I have learned over many years of teaching art that it’s a fine line we walk as educators, whether we teach in ‘the system’ or in so-called ‘alternative’ venues. Too many times, when we think we’re imparting knowledge and nurturing self-confidence in aspiring artists we are only helping to create ego.
An art classroom is maybe 95% of the time NOT conceived as a studio but a borrowed or modified space defined by place, resources and time. As teachers, when people feel constrained by any of them, or more usually by all, they feel forced to cut corners. They reduce the learning to projects and hurry it along towards products rather than creating learning experiences. Three essential elements to art making, technique with media, process and concept are sacrificed, set aside as if they are expendable, especially when children and teens are taught.
What we actually impart when we rush a class along from product to product is pseudo-knowledge, the feeling in the students that they’ve learned a subject or acquired a skill. Unless the student already identifies as an artist, is especially dedicated to acquiring skills, is unusually attentive, has exceptional memory and immediately applies the knowledge to personal practice outside of class, little of what is learned will be retained even short-term except the illusion of knowledge.
Self-confidence is encouraged when there is entrenched skill developed by surmounting obstacles and overcoming difficulties both physical and otherwise; students learn to develop strategies by which to create despite their own fears and hesitations. These incremental victories happen as tactile skill development is paired with ideas and understood with more and more emotional complexity. When difficult tasks are accomplished with less and less guidance, the learning experience moves from dependence to collaboration to independence, detail and mechanics are supported by concept. The knowledge structure is created by exposure, application, analysis and aware repetition, attentive repetition, conscious repetition, and fuelled by a mix of so-called instinct and personal, as opposed to imposed, intent.
It’s a tall order. To teach art in this way persons trained to function within the system of imposed constraints would have to become a resister, even a revolutionary. First and foremost they’d have to change their concepts of their roles as educators. Whom do they serve? And what exactly are they teaching? If they claim to teach art, they must make sure they are actually not teaching through art, though if they are themselves products of the imposed system, they might not see the difference.

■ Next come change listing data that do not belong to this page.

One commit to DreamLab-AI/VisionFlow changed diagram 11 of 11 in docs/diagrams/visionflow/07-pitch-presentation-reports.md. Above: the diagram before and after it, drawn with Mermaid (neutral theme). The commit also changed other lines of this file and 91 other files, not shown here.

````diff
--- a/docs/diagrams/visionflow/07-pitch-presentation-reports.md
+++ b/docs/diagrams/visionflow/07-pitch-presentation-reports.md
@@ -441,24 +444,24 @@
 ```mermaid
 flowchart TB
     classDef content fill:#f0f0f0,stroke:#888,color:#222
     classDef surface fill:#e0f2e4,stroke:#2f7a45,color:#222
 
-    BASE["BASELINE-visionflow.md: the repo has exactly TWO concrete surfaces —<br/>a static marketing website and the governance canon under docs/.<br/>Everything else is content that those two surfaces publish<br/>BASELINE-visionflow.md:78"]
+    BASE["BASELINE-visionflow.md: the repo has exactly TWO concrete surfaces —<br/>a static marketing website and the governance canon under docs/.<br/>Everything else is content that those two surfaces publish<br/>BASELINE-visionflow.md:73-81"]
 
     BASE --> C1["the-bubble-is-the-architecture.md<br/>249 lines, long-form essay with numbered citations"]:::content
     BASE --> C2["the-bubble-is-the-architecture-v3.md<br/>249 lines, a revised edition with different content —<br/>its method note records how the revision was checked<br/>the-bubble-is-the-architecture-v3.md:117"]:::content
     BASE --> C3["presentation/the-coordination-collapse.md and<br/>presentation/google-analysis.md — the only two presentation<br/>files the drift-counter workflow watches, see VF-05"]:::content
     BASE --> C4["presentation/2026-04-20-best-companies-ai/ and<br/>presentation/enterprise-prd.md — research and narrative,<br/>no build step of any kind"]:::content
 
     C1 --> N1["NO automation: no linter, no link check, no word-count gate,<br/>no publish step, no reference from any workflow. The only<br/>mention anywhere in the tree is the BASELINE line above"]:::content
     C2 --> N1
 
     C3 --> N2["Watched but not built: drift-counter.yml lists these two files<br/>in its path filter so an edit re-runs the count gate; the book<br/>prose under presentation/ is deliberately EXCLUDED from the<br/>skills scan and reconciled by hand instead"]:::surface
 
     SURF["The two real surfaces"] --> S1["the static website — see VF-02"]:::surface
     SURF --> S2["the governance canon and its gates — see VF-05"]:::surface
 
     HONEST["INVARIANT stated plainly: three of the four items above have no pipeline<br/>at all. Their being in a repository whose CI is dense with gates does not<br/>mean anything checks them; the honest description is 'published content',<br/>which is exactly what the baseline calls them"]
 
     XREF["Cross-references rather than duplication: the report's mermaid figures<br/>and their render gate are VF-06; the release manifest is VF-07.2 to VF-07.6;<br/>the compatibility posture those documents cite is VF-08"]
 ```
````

Once teachers decide that they teach Art, they will then have to change their students’ concepts of themselves as art learners, beginning by never calling them ‘artist ‘until they’ve learned what that actually means. If the teachers themselves are – or even if they were – artists, in all that the profession entails, that task will not be as daunting.